▶ [ASSIGNMENT]: The required output is the complete data, repeated without alteration.

(DATA TO USE)

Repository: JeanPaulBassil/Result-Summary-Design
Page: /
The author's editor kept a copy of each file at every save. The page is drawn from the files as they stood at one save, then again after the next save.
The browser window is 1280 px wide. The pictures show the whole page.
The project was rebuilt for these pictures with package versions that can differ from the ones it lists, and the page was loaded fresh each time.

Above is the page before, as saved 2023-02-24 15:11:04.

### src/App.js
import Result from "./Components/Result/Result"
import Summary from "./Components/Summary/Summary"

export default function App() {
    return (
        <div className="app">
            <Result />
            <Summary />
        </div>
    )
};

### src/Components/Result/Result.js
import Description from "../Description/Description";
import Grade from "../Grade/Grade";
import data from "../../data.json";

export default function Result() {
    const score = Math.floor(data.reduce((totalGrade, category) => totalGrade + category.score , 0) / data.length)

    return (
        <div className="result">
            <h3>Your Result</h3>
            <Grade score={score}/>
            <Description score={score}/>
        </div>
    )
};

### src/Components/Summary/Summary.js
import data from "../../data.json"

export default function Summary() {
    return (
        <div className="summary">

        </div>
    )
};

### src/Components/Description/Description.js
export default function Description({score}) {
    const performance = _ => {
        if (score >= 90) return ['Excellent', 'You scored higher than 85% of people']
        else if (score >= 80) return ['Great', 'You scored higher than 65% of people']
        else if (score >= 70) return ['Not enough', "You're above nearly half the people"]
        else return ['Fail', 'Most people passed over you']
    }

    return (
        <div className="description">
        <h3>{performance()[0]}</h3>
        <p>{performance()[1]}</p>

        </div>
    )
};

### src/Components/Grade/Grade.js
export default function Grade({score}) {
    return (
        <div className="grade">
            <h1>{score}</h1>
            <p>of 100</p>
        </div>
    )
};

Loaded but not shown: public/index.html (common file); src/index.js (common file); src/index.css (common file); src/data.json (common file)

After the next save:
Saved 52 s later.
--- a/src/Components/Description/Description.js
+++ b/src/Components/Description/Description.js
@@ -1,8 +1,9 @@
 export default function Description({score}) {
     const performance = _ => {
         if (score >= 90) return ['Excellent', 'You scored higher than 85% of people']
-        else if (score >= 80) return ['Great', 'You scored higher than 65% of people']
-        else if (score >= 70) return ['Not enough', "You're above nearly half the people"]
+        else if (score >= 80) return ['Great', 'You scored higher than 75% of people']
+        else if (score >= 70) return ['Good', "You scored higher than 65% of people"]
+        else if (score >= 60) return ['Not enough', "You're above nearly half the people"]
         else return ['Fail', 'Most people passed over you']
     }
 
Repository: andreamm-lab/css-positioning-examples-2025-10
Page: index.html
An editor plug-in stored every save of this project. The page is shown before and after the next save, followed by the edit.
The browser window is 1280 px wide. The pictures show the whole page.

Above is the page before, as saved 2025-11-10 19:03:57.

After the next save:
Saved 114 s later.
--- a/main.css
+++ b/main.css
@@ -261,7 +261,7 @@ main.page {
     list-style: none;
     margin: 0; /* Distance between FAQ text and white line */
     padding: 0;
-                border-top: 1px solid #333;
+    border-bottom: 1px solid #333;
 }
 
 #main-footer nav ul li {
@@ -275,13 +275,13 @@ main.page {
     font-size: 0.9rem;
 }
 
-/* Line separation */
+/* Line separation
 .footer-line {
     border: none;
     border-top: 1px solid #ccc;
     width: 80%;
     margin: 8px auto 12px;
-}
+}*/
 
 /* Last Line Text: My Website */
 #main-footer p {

(End DATA TO USE)

▶ [RESULT FOR THIS TASK]:
Repository: JeanPaulBassil/Result-Summary-Design
Page: /
The author's editor kept a copy of each file at every save. The page is drawn from the files as they stood at one save, then again after the next save.
The browser window is 1280 px wide. The pictures show the whole page.
The project was rebuilt for these pictures with package versions that can differ from the ones it lists, and the page was loaded fresh each time.

Above is the page before, as saved 2023-02-24 15:11:04.

### src/App.js
import Result from "./Components/Result/Result"
import Summary from "./Components/Summary/Summary"

export default function App() {
    return (
        <div className="app">
            <Result />
            <Summary />
        </div>
    )
};

### src/Components/Result/Result.js
import Description from "../Description/Description";
import Grade from "../Grade/Grade";
import data from "../../data.json";

export default function Result() {
    const score = Math.floor(data.reduce((totalGrade, category) => totalGrade + category.score , 0) / data.length)

    return (
        <div className="result">
            <h3>Your Result</h3>
            <Grade score={score}/>
            <Description score={score}/>
        </div>
    )
};

### src/Components/Summary/Summary.js
import data from "../../data.json"

export default function Summary() {
    return (
        <div className="summary">

        </div>
    )
};

### src/Components/Description/Description.js
export default function Description({score}) {
    const performance = _ => {
        if (score >= 90) return ['Excellent', 'You scored higher than 85% of people']
        else if (score >= 80) return ['Great', 'You scored higher than 65% of people']
        else if (score >= 70) return ['Not enough', "You're above nearly half the people"]
        else return ['Fail', 'Most people passed over you']
    }

    return (
        <div className="description">
        <h3>{performance()[0]}</h3>
        <p>{performance()[1]}</p>

        </div>
    )
};

### src/Components/Grade/Grade.js
export default function Grade({score}) {
    return (
        <div className="grade">
            <h1>{score}</h1>
            <p>of 100</p>
        </div>
    )
};

Loaded but not shown: public/index.html (common file); src/index.js (common file); src/index.css (common file); src/data.json (common file)

After the next save:
Saved 52 s later.
--- a/src/Components/Description/Description.js
+++ b/src/Components/Description/Description.js
@@ -1,8 +1,9 @@
 export default function Description({score}) {
     const performance = _ => {
         if (score >= 90) return ['Excellent', 'You scored higher than 85% of people']
-        else if (score >= 80) return ['Great', 'You scored higher than 65% of people']
-        else if (score >= 70) return ['Not enough', "You're above nearly half the people"]
+        else if (score >= 80) return ['Great', 'You scored higher than 75% of people']
+        else if (score >= 70) return ['Good', "You scored higher than 65% of people"]
+        else if (score >= 60) return ['Not enough', "You're above nearly half the people"]
         else return ['Fail', 'Most people passed over you']
     }
 
Repository: andreamm-lab/css-positioning-examples-2025-10
Page: index.html
An editor plug-in stored every save of this project. The page is shown before and after the next save, followed by the edit.
The browser window is 1280 px wide. The pictures show the whole page.

Above is the page before, as saved 2025-11-10 19:03:57.

After the next save:
Saved 114 s later.
--- a/main.css
+++ b/main.css
@@ -261,7 +261,7 @@ main.page {
     list-style: none;
     margin: 0; /* Distance between FAQ text and white line */
     padding: 0;
-                border-top: 1px solid #333;
+    border-bottom: 1px solid #333;
 }
 
 #main-footer nav ul li {
@@ -275,13 +275,13 @@ main.page {
     font-size: 0.9rem;
 }
 
-/* Line separation */
+/* Line separation
 .footer-line {
     border: none;
     border-top: 1px solid #ccc;
     width: 80%;
     margin: 8px auto 12px;
-}
+}*/
 
 /* Last Line Text: My Website */
 #main-footer p {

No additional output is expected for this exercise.